## Problem statement
Return every line of the data below that includes the string "never".

## Input material
----

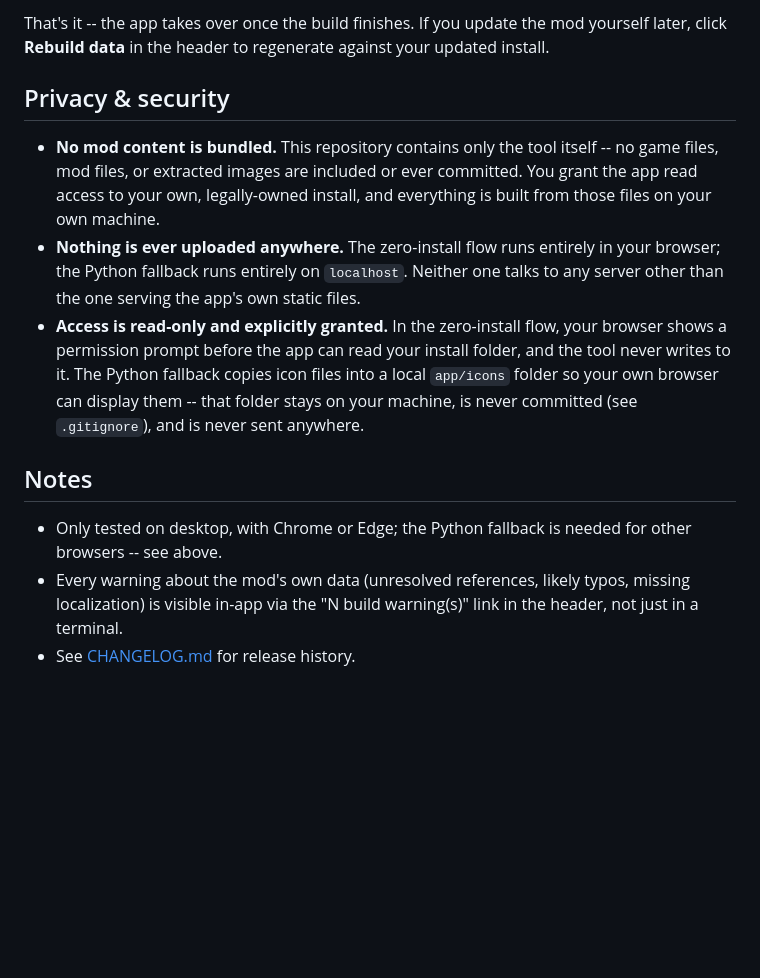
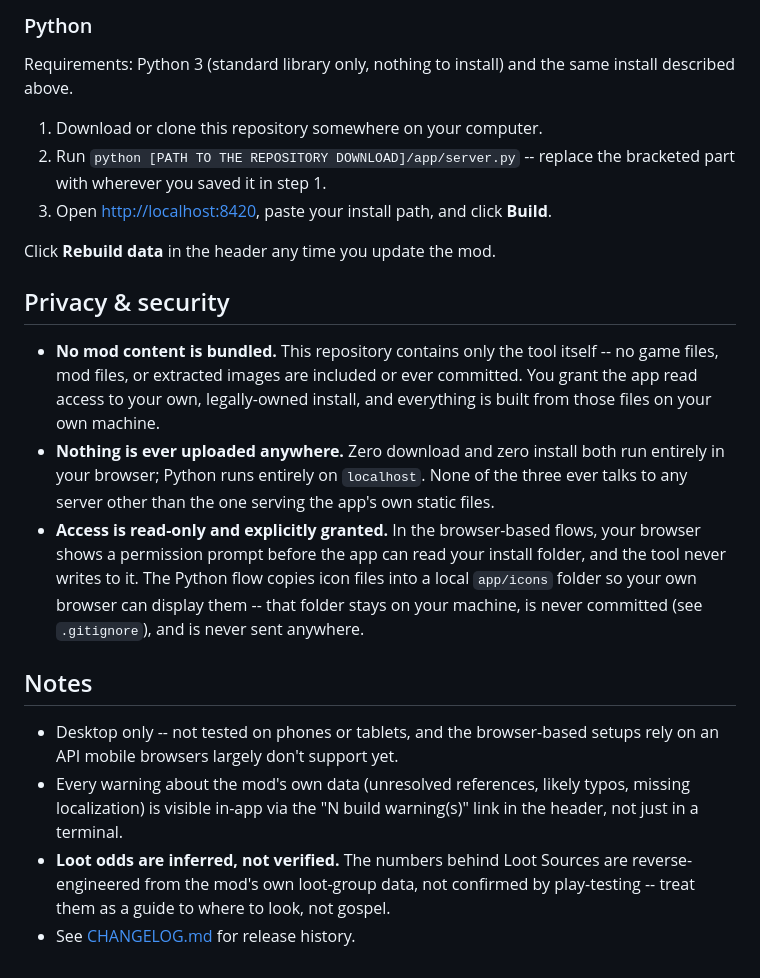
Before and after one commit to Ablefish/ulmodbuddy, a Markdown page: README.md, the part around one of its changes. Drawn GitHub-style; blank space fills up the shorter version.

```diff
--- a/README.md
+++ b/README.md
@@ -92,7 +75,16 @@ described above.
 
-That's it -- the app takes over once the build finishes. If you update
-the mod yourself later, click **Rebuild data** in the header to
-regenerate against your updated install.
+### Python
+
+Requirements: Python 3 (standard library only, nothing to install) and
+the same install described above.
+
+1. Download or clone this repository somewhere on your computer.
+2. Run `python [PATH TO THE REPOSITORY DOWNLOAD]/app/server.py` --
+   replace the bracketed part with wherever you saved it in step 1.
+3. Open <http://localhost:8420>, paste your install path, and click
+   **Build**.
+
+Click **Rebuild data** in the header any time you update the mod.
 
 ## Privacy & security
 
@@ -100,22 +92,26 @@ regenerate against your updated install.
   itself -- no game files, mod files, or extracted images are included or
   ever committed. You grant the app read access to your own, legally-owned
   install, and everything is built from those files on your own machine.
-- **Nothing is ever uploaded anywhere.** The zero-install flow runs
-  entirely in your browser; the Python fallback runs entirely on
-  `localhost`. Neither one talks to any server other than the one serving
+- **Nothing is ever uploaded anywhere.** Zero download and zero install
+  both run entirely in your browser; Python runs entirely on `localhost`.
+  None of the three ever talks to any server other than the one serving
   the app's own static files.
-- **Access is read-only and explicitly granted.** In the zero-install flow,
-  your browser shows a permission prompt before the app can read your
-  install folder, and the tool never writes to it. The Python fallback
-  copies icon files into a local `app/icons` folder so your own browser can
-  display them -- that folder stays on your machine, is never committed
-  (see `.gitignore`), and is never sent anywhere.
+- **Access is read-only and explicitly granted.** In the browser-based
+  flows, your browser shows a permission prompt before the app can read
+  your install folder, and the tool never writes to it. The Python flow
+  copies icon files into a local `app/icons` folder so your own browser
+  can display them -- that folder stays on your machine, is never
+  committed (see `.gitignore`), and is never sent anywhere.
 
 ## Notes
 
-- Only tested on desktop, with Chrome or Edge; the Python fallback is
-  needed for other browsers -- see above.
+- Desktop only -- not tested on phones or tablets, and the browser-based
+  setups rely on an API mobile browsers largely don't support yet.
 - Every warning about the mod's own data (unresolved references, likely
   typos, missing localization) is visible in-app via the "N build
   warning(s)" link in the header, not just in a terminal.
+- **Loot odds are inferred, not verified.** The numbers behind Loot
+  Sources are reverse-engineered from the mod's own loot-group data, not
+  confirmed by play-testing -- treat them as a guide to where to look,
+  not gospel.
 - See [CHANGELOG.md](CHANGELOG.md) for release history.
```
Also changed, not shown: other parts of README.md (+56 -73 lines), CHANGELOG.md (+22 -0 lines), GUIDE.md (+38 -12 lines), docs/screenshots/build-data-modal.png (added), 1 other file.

----

## Expected answer
-  install folder, and the tool never writes to it. The Python fallback
-  display them -- that folder stays on your machine, is never committed
-  (see `.gitignore`), and is never sent anywhere.
+  your install folder, and the tool never writes to it. The Python flow
+  can display them -- that folder stays on your machine, is never
+  committed (see `.gitignore`), and is never sent anywhere.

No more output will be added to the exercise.